Prompt –
Search the entries for the word "overworld" and return every line where it is found.

Data for analysis –
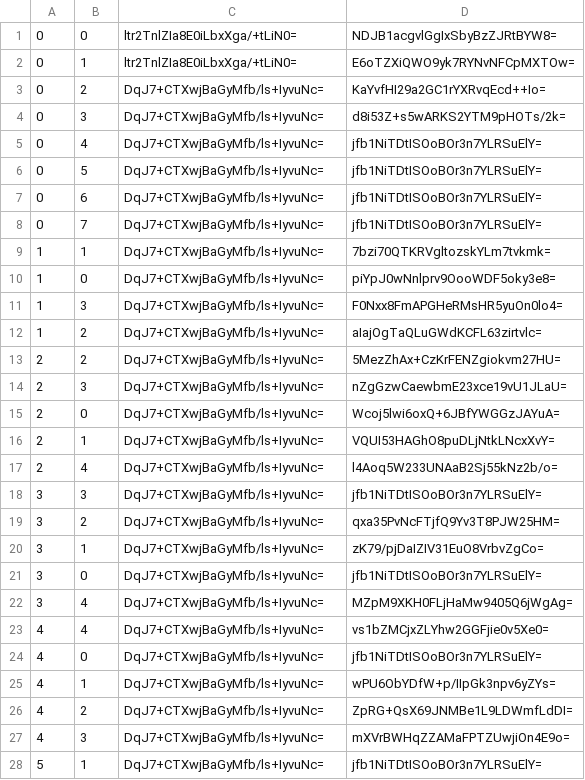
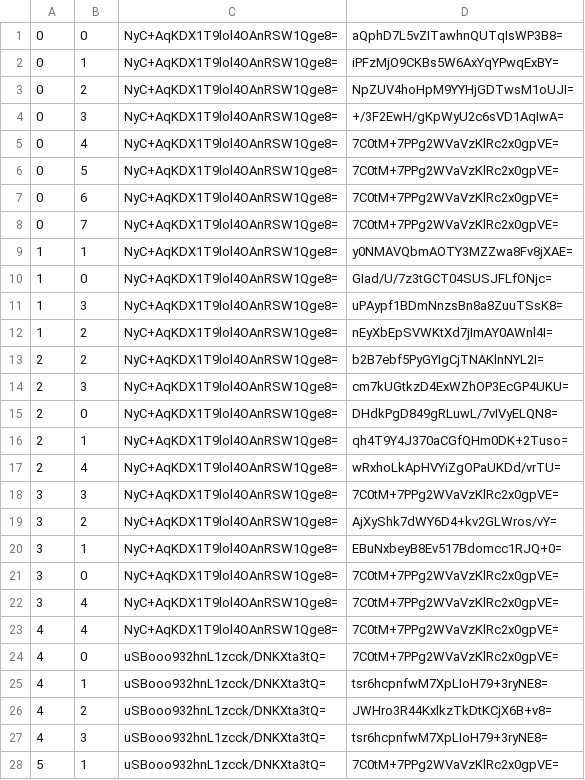
Before and after one commit to zihao-il/mcbds-world, a CSV file: public/maps/world-1/overworld/tiles/zoom.-1/metadata/k.0.0.csv, drawn as a sheet; only a part is shown; the diff covers the shown part only.

```diff
--- a/public/maps/world-1/overworld/tiles/zoom.-1/metadata/k.0.0.csv
+++ b/public/maps/world-1/overworld/tiles/zoom.-1/metadata/k.0.0.csv
@@ -1,28 +1,28 @@
-0,0,ltr2TnlZIa8E0iLbxXga/+tLiN0=,NDJB1acgvlGgIxSbyBzZJRtBYW8=
-0,1,ltr2TnlZIa8E0iLbxXga/+tLiN0=,E6oTZXiQWO9yk7RYNvNFCpMXTOw=
-0,2,DqJ7+CTXwjBaGyMfb/ls+IyvuNc=,KaYvfHI29a2GC1rYXRvqEcd++Io=
-0,3,DqJ7+CTXwjBaGyMfb/ls+IyvuNc=,d8i53Z+s5wARKS2YTM9pHOTs/2k=
-0,4,DqJ7+CTXwjBaGyMfb/ls+IyvuNc=,jfb1NiTDtISOoBOr3n7YLRSuElY=
-0,5,DqJ7+CTXwjBaGyMfb/ls+IyvuNc=,jfb1NiTDtISOoBOr3n7YLRSuElY=
-0,6,DqJ7+CTXwjBaGyMfb/ls+IyvuNc=,jfb1NiTDtISOoBOr3n7YLRSuElY=
-0,7,DqJ7+CTXwjBaGyMfb/ls+IyvuNc=,jfb1NiTDtISOoBOr3n7YLRSuElY=
-1,1,DqJ7+CTXwjBaGyMfb/ls+IyvuNc=,7bzi70QTKRVgltozskYLm7tvkmk=
-1,0,DqJ7+CTXwjBaGyMfb/ls+IyvuNc=,piYpJ0wNnlprv9OooWDF5oky3e8=
-1,3,DqJ7+CTXwjBaGyMfb/ls+IyvuNc=,F0Nxx8FmAPGHeRMsHR5yuOn0lo4=
-1,2,DqJ7+CTXwjBaGyMfb/ls+IyvuNc=,aIajOgTaQLuGWdKCFL63zirtvlc=
-2,2,DqJ7+CTXwjBaGyMfb/ls+IyvuNc=,5MezZhAx+CzKrFENZgiokvm27HU=
-2,3,DqJ7+CTXwjBaGyMfb/ls+IyvuNc=,nZgGzwCaewbmE23xce19vU1JLaU=
-2,0,DqJ7+CTXwjBaGyMfb/ls+IyvuNc=,Wcoj5lwi6oxQ+6JBfYWGGzJAYuA=
-2,1,DqJ7+CTXwjBaGyMfb/ls+IyvuNc=,VQUI53HAGhO8puDLjNtkLNcxXvY=
-2,4,DqJ7+CTXwjBaGyMfb/ls+IyvuNc=,l4Aoq5W233UNAaB2Sj55kNz2b/o=
-3,3,DqJ7+CTXwjBaGyMfb/ls+IyvuNc=,jfb1NiTDtISOoBOr3n7YLRSuElY=
-3,2,DqJ7+CTXwjBaGyMfb/ls+IyvuNc=,qxa35PvNcFTjfQ9Yv3T8PJW25HM=
-3,1,DqJ7+CTXwjBaGyMfb/ls+IyvuNc=,zK79/pjDaIZIV31EuO8VrbvZgCo=
-3,0,DqJ7+CTXwjBaGyMfb/ls+IyvuNc=,jfb1NiTDtISOoBOr3n7YLRSuElY=
-3,4,DqJ7+CTXwjBaGyMfb/ls+IyvuNc=,MZpM9XKH0FLjHaMw9405Q6jWgAg=
-4,4,DqJ7+CTXwjBaGyMfb/ls+IyvuNc=,vs1bZMCjxZLYhw2GGFjie0v5Xe0=
-4,0,DqJ7+CTXwjBaGyMfb/ls+IyvuNc=,jfb1NiTDtISOoBOr3n7YLRSuElY=
-4,1,DqJ7+CTXwjBaGyMfb/ls+IyvuNc=,wPU6ObYDfW+p/IIpGk3npv6yZYs=
-4,2,DqJ7+CTXwjBaGyMfb/ls+IyvuNc=,ZpRG+QsX69JNMBe1L9LDWmfLdDI=
-4,3,DqJ7+CTXwjBaGyMfb/ls+IyvuNc=,mXVrBWHqZZAMaFPTZUwjiOn4E9o=
-5,1,DqJ7+CTXwjBaGyMfb/ls+IyvuNc=,jfb1NiTDtISOoBOr3n7YLRSuElY=
+0,0,NyC+AqKDX1T9lol4OAnRSW1Qge8=,aQphD7L5vZITawhnQUTqIsWP3B8=
+0,1,NyC+AqKDX1T9lol4OAnRSW1Qge8=,iPFzMjO9CKBs5W6AxYqYPwqExBY=
+0,2,NyC+AqKDX1T9lol4OAnRSW1Qge8=,NpZUV4hoHpM9YYHjGDTwsM1oUJI=
+0,3,NyC+AqKDX1T9lol4OAnRSW1Qge8=,+/3F2EwH/gKpWyU2c6sVD1AqIwA=
+0,4,NyC+AqKDX1T9lol4OAnRSW1Qge8=,7C0tM+7PPg2WVaVzKlRc2x0gpVE=
+0,5,NyC+AqKDX1T9lol4OAnRSW1Qge8=,7C0tM+7PPg2WVaVzKlRc2x0gpVE=
+0,6,NyC+AqKDX1T9lol4OAnRSW1Qge8=,7C0tM+7PPg2WVaVzKlRc2x0gpVE=
+0,7,NyC+AqKDX1T9lol4OAnRSW1Qge8=,7C0tM+7PPg2WVaVzKlRc2x0gpVE=
+1,1,NyC+AqKDX1T9lol4OAnRSW1Qge8=,y0NMAVQbmAOTY3MZZwa8Fv8jXAE=
+1,0,NyC+AqKDX1T9lol4OAnRSW1Qge8=,GIad/U/7z3tGCT04SUSJFLfONjc=
+1,3,NyC+AqKDX1T9lol4OAnRSW1Qge8=,uPAypf1BDmNnzsBn8a8ZuuTSsK8=
+1,2,NyC+AqKDX1T9lol4OAnRSW1Qge8=,nEyXbEpSVWKtXd7jImAY0AWnl4I=
+2,2,NyC+AqKDX1T9lol4OAnRSW1Qge8=,b2B7ebf5PyGYIgCjTNAKlnNYL2I=
+2,3,NyC+AqKDX1T9lol4OAnRSW1Qge8=,cm7kUGtkzD4ExWZhOP3EcGP4UKU=
+2,0,NyC+AqKDX1T9lol4OAnRSW1Qge8=,DHdkPgD849gRLuwL/7vIVyELQN8=
+2,1,NyC+AqKDX1T9lol4OAnRSW1Qge8=,qh4T9Y4J370aCGfQHm0DK+2Tuso=
+2,4,NyC+AqKDX1T9lol4OAnRSW1Qge8=,wRxhoLkApHVYiZgOPaUKDd/vrTU=
+3,3,NyC+AqKDX1T9lol4OAnRSW1Qge8=,7C0tM+7PPg2WVaVzKlRc2x0gpVE=
+3,2,NyC+AqKDX1T9lol4OAnRSW1Qge8=,AjXyShk7dWY6D4+kv2GLWros/vY=
+3,1,NyC+AqKDX1T9lol4OAnRSW1Qge8=,EBuNxbeyB8Ev517Bdomcc1RJQ+0=
+3,0,NyC+AqKDX1T9lol4OAnRSW1Qge8=,7C0tM+7PPg2WVaVzKlRc2x0gpVE=
+3,4,NyC+AqKDX1T9lol4OAnRSW1Qge8=,7C0tM+7PPg2WVaVzKlRc2x0gpVE=
+4,4,NyC+AqKDX1T9lol4OAnRSW1Qge8=,7C0tM+7PPg2WVaVzKlRc2x0gpVE=
+4,0,uSBooo932hnL1zcck/DNKXta3tQ=,7C0tM+7PPg2WVaVzKlRc2x0gpVE=
+4,1,uSBooo932hnL1zcck/DNKXta3tQ=,tsr6hcpnfwM7XpLIoH79+3ryNE8=
+4,2,uSBooo932hnL1zcck/DNKXta3tQ=,JWHro3R44KxlkzTkDtKCjX6B+v8=
+4,3,uSBooo932hnL1zcck/DNKXta3tQ=,tsr6hcpnfwM7XpLIoH79+3ryNE8=
+5,1,uSBooo932hnL1zcck/DNKXta3tQ=,7C0tM+7PPg2WVaVzKlRc2x0gpVE=
```
Also changed, not shown: 12 edited cells elsewhere in this file, public/maps/world-1/overworld/tiles/zoom.-1/metadata/k.-1.-1.csv, public/maps/world-1/overworld/tiles/zoom.-1/metadata/k.-1.0.csv, 19 other files.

Solution –
Before and after one commit to zihao-il/mcbds-world, a CSV file: public/maps/world-1/overworld/tiles/zoom.-1/metadata/k.0.0.csv, drawn as a sheet; only a part is shown; the diff covers the shown part only.
--- a/public/maps/world-1/overworld/tiles/zoom.-1/metadata/k.0.0.csv
+++ b/public/maps/world-1/overworld/tiles/zoom.-1/metadata/k.0.0.csv
Also changed, not shown: 12 edited cells elsewhere in this file, public/maps/world-1/overworld/tiles/zoom.-1/metadata/k.-1.-1.csv, public/maps/world-1/overworld/tiles/zoom.-1/metadata/k.-1.0.csv, 19 other files.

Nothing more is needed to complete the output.